*YOUR GOAL*.
Count the lines in the data below holding the string "area" and write the total by itself.

*SOURCE RECORDS*.
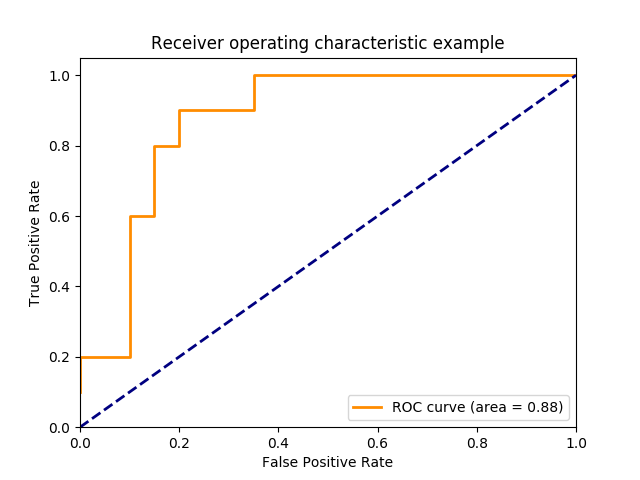
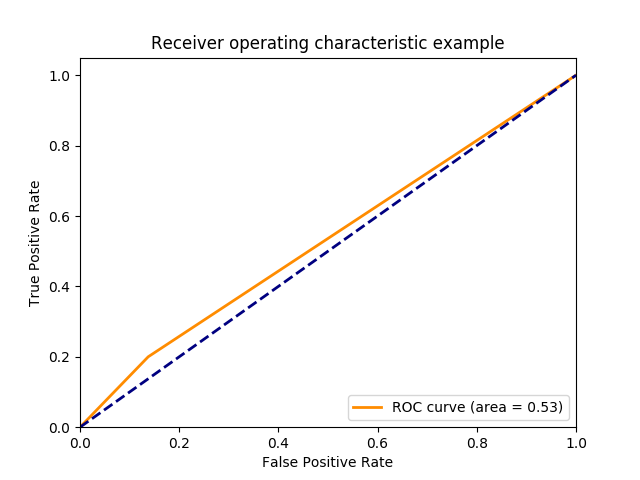
pu roc curve implemented and changed the y_score from logReg roc curve

diff --git a/iris/src/irisPUClassification.py b/iris/src/irisPUClassification.py
@@ -1,12 +1,13 @@
 #!/usr/bin/python3
 import numpy as np
 import pandas as pd
+import matplotlib.pyplot as plt
 
 import random
 import sys
 
 from sklearn.model_selection import train_test_split
-from sklearn.metrics import f1_score, confusion_matrix
+from sklearn.metrics import f1_score, confusion_matrix, roc_curve, auc
 from sklearn.model_selection import cross_val_score
 
 from pywsl.pul import pu_mr
@@ -52,3 +53,30 @@ for specie in ['Iris-setosa', 'Iris-versicolor', 'Iris-virginica']:
     # Confusion Matrix calculation
     conf_matrix = confusion_matrix(y_test, y_predict)
     print('\nConfusion Matrix:\n\n', conf_matrix)
+
+    # ROC Curve calculation
+    fpr = dict()
+    tpr = dict()
+    roc_auc = dict()
+    y_test_values = y_test.values
+
+    fpr[0], tpr[0], _ = roc_curve(y_test_values, y_predict)
+    roc_auc[0] = auc(fpr[0], tpr[0])
+
+    # Compute micro-average ROC curve and ROC area
+    fpr["micro"], tpr["micro"], _ = roc_curve(y_test_values, y_predict)
+    roc_auc["micro"] = auc(fpr["micro"], tpr["micro"])
+
+    plt.figure()
+    lw = 2
+    plt.plot(fpr[0], tpr[0], color='darkorange',
+            lw=lw, label='ROC curve (area = %0.2f)' % roc_auc[0])
+    plt.plot([0, 1], [0, 1], color='navy', lw=lw, linestyle='--')
+    plt.xlim([0.0, 1.0])
+    plt.ylim([0.0, 1.05])
+    plt.xlabel('False Positive Rate')
+    plt.ylabel('True Positive Rate')
+    plt.title('Receiver operating characteristic example')
+    plt.legend(loc="lower right")
+    plt.savefig('../output/rocCurves/pu/' + specie + '.png')
+

diff --git a/iris/src/irisLogRegClassification.py b/iris/src/irisLogRegClassification.py
@@ -33,7 +33,7 @@ for specie in ['Iris-setosa', 'Iris-versicolor', 'Iris-virginica']:
     logReg = LogisticRegression()
 
     # Train the model
-    probs = logReg.fit(x_train, y_train).predict_proba(x_test)[:, 1]
+    logReg.fit(x_train, y_train)
 
     # Test the model
     y_predict = logReg.predict(x_test)
@@ -57,12 +57,11 @@ for specie in ['Iris-setosa', 'Iris-versicolor', 'Iris-virginica']:
     roc_auc = dict()
     y_test_values = y_test.values
 
-    fpr[0], tpr[0], _ = roc_curve(y_test_values, probs)
+    fpr[0], tpr[0], _ = roc_curve(y_test_values, y_predict)
     roc_auc[0] = auc(fpr[0], tpr[0])
 
-    print(probs)
     # Compute micro-average ROC curve and ROC area
-    fpr["micro"], tpr["micro"], _ = roc_curve(y_test_values, probs)
+    fpr["micro"], tpr["micro"], _ = roc_curve(y_test_values, y_predict)
     roc_auc["micro"] = auc(fpr["micro"], tpr["micro"])
 
     plt.figure()

diff --git a/iris/src/README.md b/iris/src/README.md
@@ -1,22 +1,22 @@
 # Machine Learning Results:
-## Multi-layer Perceptron with training size = 120:
+## Multi-layer Perceptron with training size = 30:
 
 f1-score:
 
- 0.5666666666666667
+ 0.9583333333333334
 
 Confusion Matrix:
 
- [[10  0  0]
- [ 8  2  0]
- [ 2  3  5]]
+ [[40  0  0]
+ [ 0 35  5]
+ [ 0  0 40]]
 
 Cross-validation:
 
-Accuracy: 0.97 (+/- 0.02)
+Accuracy: 0.67 (+/- 0.30)
 
 
-## Logistic Regression with training size = 120:
+## Logistic Regression with training size = 30:
 ### Iris-setosa
 
 f1-score:
@@ -25,98 +25,77 @@ f1-score:
 
 Confusion Matrix:
 
- [[20  0]
- [ 0 10]]
+ [[80  0]
+ [ 0 40]]
 
 Cross-validation:
 
 Accuracy: 1.00 (+/- 0.00)
 
 
-[9.79221624e-01 9.60710736e-01 2.83315578e-03 1.95038578e-02
- 2.86528927e-02 9.78079267e-01 9.23576361e-04 3.89758006e-03
- 8.42141403e-03 2.89798219e-04 2.30608235e-02 2.43483765e-03
- 9.71010644e-01 9.72030170e-01 9.55297463e-01 3.14272338e-03
- 9.82655605e-01 9.49374896e-03 9.93761252e-01 2.09505110e-02
- 2.69702789e-04 9.93361028e-01 3.83641515e-03 1.96716063e-03
- 1.70519457e-02 9.51899140e-05 1.32064145e-02 2.28872299e-02
- 7.36836298e-03 9.70604686e-01]
 ### Iris-versicolor
 
 f1-score:
 
- 0.4
+ 0.2711864406779661
 
 Confusion Matrix:
 
- [[18  2]
- [ 7  3]]
+ [[69 11]
+ [32  8]]
 
 Cross-validation:
 
-Accuracy: 0.66 (+/- 0.03)
+Accuracy: 0.67 (+/- 0.00)
 
 
-[0.15380337 0.57131319 0.2988196  0.18191623 0.27816856 0.29821842
- 0.17067828 0.66598037 0.13205232 0.13309375 0.5951387  0.31892759
- 0.39351951 0.42669818 0.51595628 0.16595147 0.23072709 0.49478761
- 0.12676825 0.20026115 0.14319364 0.37321713 0.44801527 0.41831949
- 0.58226782 0.39552633 0.36771092 0.20030213 0.20994687 0.40174347]
 ### Iris-virginica
 
 f1-score:
 
- 0.9523809523809523
+ 0.975609756097561
 
 Confusion Matrix:
 
- [[19  1]
- [ 0 10]]
+ [[78  2]
+ [ 0 40]]
 
 Cross-validation:
 
-Accuracy: 0.97 (+/- 0.03)
+Accuracy: 0.97 (+/- 0.07)
 
 
-[9.81455727e-01 8.87174116e-01 1.47796945e-05 1.20995911e-04
- 8.77848274e-02 9.47748242e-01 7.57336570e-01 3.57007890e-02
- 8.67375261e-01 1.78356293e-04 1.84267623e-01 8.59648249e-01
- 3.79713938e-01 1.25062513e-01 3.48255111e-05 7.98521296e-01
- 8.15431225e-01 9.88282495e-01 1.49129047e-04 5.98149698e-05
- 8.91006602e-02 3.12018416e-01 9.51787477e-01 2.55487990e-05
- 1.94960275e-01 6.49522046e-01 2.66495244e-05 1.10972354e-04
- 7.97991467e-05 3.03897449e-01]
-## Positive-Unlabeled Classification with training size = 120 and positive size = 10:
+## Positive-Unlabeled Classification with training size = 30 and positive size = 10:
 ### Iris-setosa
 
 bin_clf_err:
 
- 1.0
+ 0.9130434782608696
 
 Confusion Matrix:
 
  [[ 0  0  0]
- [24  0  4]
- [ 2  0  0]]
+ [95  0 19]
+ [ 2  0  4]]
 ### Iris-versicolor
 
 bin_clf_err:
 
- 0.9166666666666667
+ nan
 
 Confusion Matrix:
 
- [[ 0  0  0]
- [24  0  5]
- [ 0  0  1]]
+ [[  0   0   0]
+ [115   0   0]
+ [  5   0   0]]
 ### Iris-virginica
 
 bin_clf_err:
 
- 1.0
+ 0.8888888888888888
 
 Confusion Matrix:
 
- [[ 0  0  0]
- [22  0  7]
- [ 1  0  0]]
+ [[  0   0   0]
+ [106   0   7]
+ [  5   0   2]]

*EXERCISE ANSWER*.
3